Back to OCLC and Web Scale–every story has deeper roots than can be articulated in a 3 1/2 minute video.  Since I was a kid, I always liked taking things apart.  But I’m not much of a mechanic or an engineer, so putting things back together again was never my strong suit.  Software product management afforded better opportunities for putting things back together in new ways.
As I’ve said before, library online catalogs were an easy place to start–with the bar so low, how could a library or service provider fail to improve the state of the art?  Library management  systems, though, present a tougher challenge.  Replicating existing workflows and functionality in a new technology stack would not suffice–libraries need (deserve!) a more meaningful sea change.  So anyone can dismantle a library resource management system, but few could put one back together in a way that introduces efficiencies, reduces total cost of technology ownership, and opens up the doors to a robust developer community.
I came to OCLC because it had three things no one else did in combination–WorldCat, a proven track-record of scalable and cloud-based services (before “the cloud” we just called it “the network”), and the biggest community of libraries in the world.  Data, technology, and community–the perfect combination for defining a new future in library automation.
But it’s the community I love the most and it’s the part in which I see the most value.  And I’m thrilled by three fantastic community activities in which OCLC is involved coming to fruition all in one month.
First, the launch of a new website for the OCLC Developer Network.  Karen Coombs and many, many others have been working feverishly to put up this new Drupal site for support of the Developer Network.  I encourage folks to register at the site.

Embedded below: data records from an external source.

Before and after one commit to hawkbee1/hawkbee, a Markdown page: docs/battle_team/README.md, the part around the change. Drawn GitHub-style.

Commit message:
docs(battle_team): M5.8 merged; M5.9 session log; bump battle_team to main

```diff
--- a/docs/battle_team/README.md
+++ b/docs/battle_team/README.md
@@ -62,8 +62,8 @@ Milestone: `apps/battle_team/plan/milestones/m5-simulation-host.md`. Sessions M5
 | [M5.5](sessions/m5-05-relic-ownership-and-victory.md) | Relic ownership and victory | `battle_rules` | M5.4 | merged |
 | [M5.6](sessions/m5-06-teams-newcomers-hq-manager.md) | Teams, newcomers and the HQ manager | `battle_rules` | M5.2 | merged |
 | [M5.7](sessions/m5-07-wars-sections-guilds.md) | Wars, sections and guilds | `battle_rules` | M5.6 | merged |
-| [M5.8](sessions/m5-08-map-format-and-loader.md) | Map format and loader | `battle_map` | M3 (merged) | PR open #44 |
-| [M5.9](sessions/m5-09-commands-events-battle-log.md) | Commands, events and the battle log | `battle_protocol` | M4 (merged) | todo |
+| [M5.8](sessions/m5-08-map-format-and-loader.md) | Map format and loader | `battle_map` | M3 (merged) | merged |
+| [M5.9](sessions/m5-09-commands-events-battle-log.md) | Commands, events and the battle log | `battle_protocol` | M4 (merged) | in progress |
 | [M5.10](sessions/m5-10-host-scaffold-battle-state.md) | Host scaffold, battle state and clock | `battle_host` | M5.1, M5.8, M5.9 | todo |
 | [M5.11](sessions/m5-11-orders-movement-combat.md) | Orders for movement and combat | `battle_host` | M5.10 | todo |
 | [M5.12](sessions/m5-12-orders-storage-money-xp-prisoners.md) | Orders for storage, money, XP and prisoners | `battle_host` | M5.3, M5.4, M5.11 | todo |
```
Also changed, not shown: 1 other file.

Second, it’s always good for the left hand and the right hand to be in synch…getting four hands in synch is a remarkable success.  I was very excited this week to see the coordination of an effort between the DLF ILS-DI task force, the eXtenisble Catalog (XC) developer group, the OCLC Developer Network, and the product developers of the Web-scale Management Services software.  OCLC will contributean implementation of version 2.0 of the NCIP standard, derived from the OCLC Web-scale Management Services codebase, to the eXtensible Catalog’s open-source NCIP Toolkit. I for one hope that this will give interop developers a leg-up on implementation of the new version of the standard.
Finally, every community starts with a first member.  The WMS project that is a large part of my work here at OCLC has been blessed by the contributions of its advisors, pilot testers, and dozens of people at OCLC who have been part of this important development effort. Nevertheless, someone from that community will stand out.  Forgive the undeserved and arguably blasphemous ecclesiastical spin on software development, but I still love the quote: “Everyone wants to go to heaven, but no one wants to go first.”  So huge thanks to the University of Tennessee Chattanooga for going live with WMS. As their semester starts, they are very, very close to one of the fastest migrations that I have ever witnessed for a library of their size and scope.
I see the beginnings of a wonderful pioneer community that will grow larger and larger, harnessing the collective innovation of that much larger library, service provider, and user community of which OCLC is a part.  I will resist the urge to go crazy with this metaphor.  Suffice it to say that I am very excited to see the beginning of something new.

Last Updated on: January 19th, 2024 at 12:22 am, by Andrew K. Pace

Written by Andrew K. Pace